For the latter part of the last semester I have been suffering from a dose of laryngitis and my voice has been crackly and almost on the verge of disappearing at times. This is problematic when you are teaching, but symptomatic of the profession I guess. Yesterday I traipsed myself off the doctor who recommended that I should go see an ear, nose and throat specialist in Bangkok. Hmmm…. we hadn’t planned to go to Bangkok in the near future, so he made an appointment for me at the Franco-Vietnamese hospital in District 7. The French built this magnificent facility several years ago and I must say that I was impressed with it, but the crux of this tale lies with my consultation and the dispensing of my drugs after.

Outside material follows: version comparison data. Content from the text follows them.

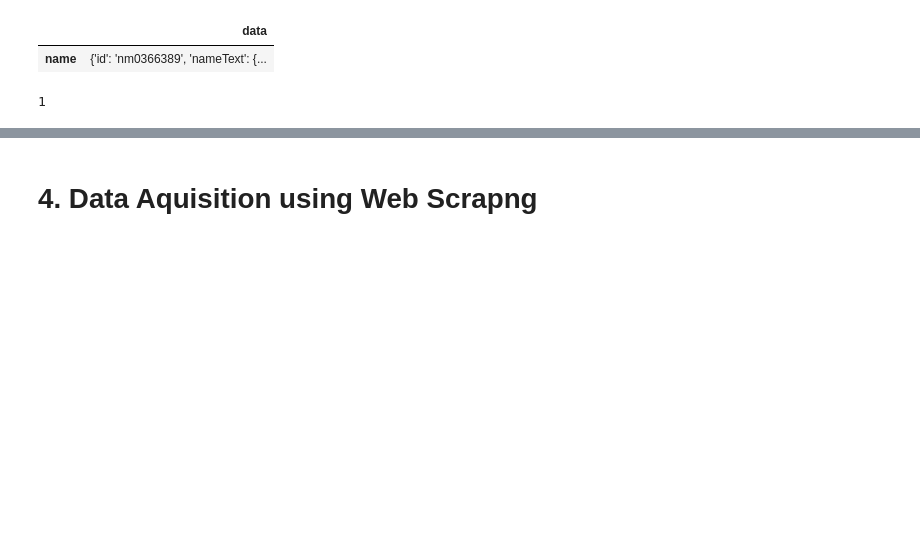
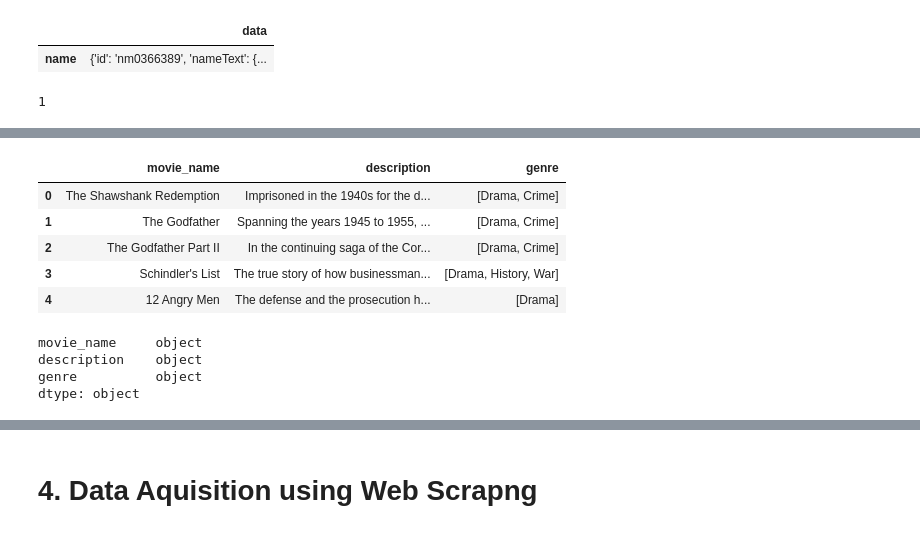
Before and after one commit to vinod-kaumar/NLP-by-vinod, a Jupyter notebook: Day-1/Data_Acquisition.ipynb, the cells around one changed output, grey strips where cells are left out. Cells and saved outputs as stored; diff of their text form; code cells hidden in the pictures; blank space fills up the shorter version.

```diff
--- a/Day-1/Data_Acquisition.ipynb
+++ b/Day-1/Data_Acquisition.ipynb
@@ -124,0 +267,18 @@ len(df.data)
+# %%
+df.drop("genre_ids", axis = 1, inplace = True)
+# %%
+df.head()
+# %% [output]
+|  | movie_name | description | genre |
+| 0 | The Shawshank Redemption | Imprisoned in the 1940s for the d... | [Drama, Crime] |
+| 1 | The Godfather | Spanning the years 1945 to 1955, ... | [Drama, Crime] |
+| 2 | The Godfather Part II | In the continuing saga of the Cor... | [Drama, Crime] |
+| 3 | Schindler's List | The true story of how businessman... | [Drama, History, War] |
+| 4 | 12 Angry Men | The defense and the prosecution h... | [Drama] |
+# %%
+df.dtypes
+# %% [output]
+movie_name     object
+description    object
+genre          object
+dtype: object
```
Also changed, not shown: parts of 23 cells of this notebook, 3 other files.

The French specialist who examined me could speak very limited English and my French is negligible. To get around this a Vietnamese doctor translated the French to English and vice-versa which was an interesting and slightly comical way to endure a consultation. All three of us seemed to find some humour in it and I was very happy with the way in which I was treated.

Next stop was the pharmacy on the ground floor which is staffed exclusively by Vietnamese ladies who were very helpful but, as with most things Vietnamese, very structured and bureaucratic. I presented my script at the counter and was told that first I must take it to the cashier for payment. The cashier was only 3 metres away so I went to that desk and handed over the script. The lady took it and typed the details into her computer and then told me that I must sit and wait for the drugs to be prepared. No problem. I went and sat down and no sooner got into my seat than this same lady was calling out my name. I went back and she told me how much I had to pay, I gave her the money and she told me once again that I must sit down and wait for my receipt and script. I went and sat once again and had barely placed my bum in the chair when she called my name again. Back I went and she handed me the receipt etc. Now she told me that I must take the script back over to the dispensary counter opposite. I went back over and handed the script to the lady behind the counter, but she would not take it from me. She insisted that I should place the script into an “in-box” sitting directly in front of her. I placed my script into the empty in-box, and I swear that this same lady immediately picked it up out of the in-box and told me to go and sit down and wait. For the third time I no sooner sat down before the dispensing lady called my name and gave me my pills which had been sitting under the counter in front of her the whole time.

There is humour in everything.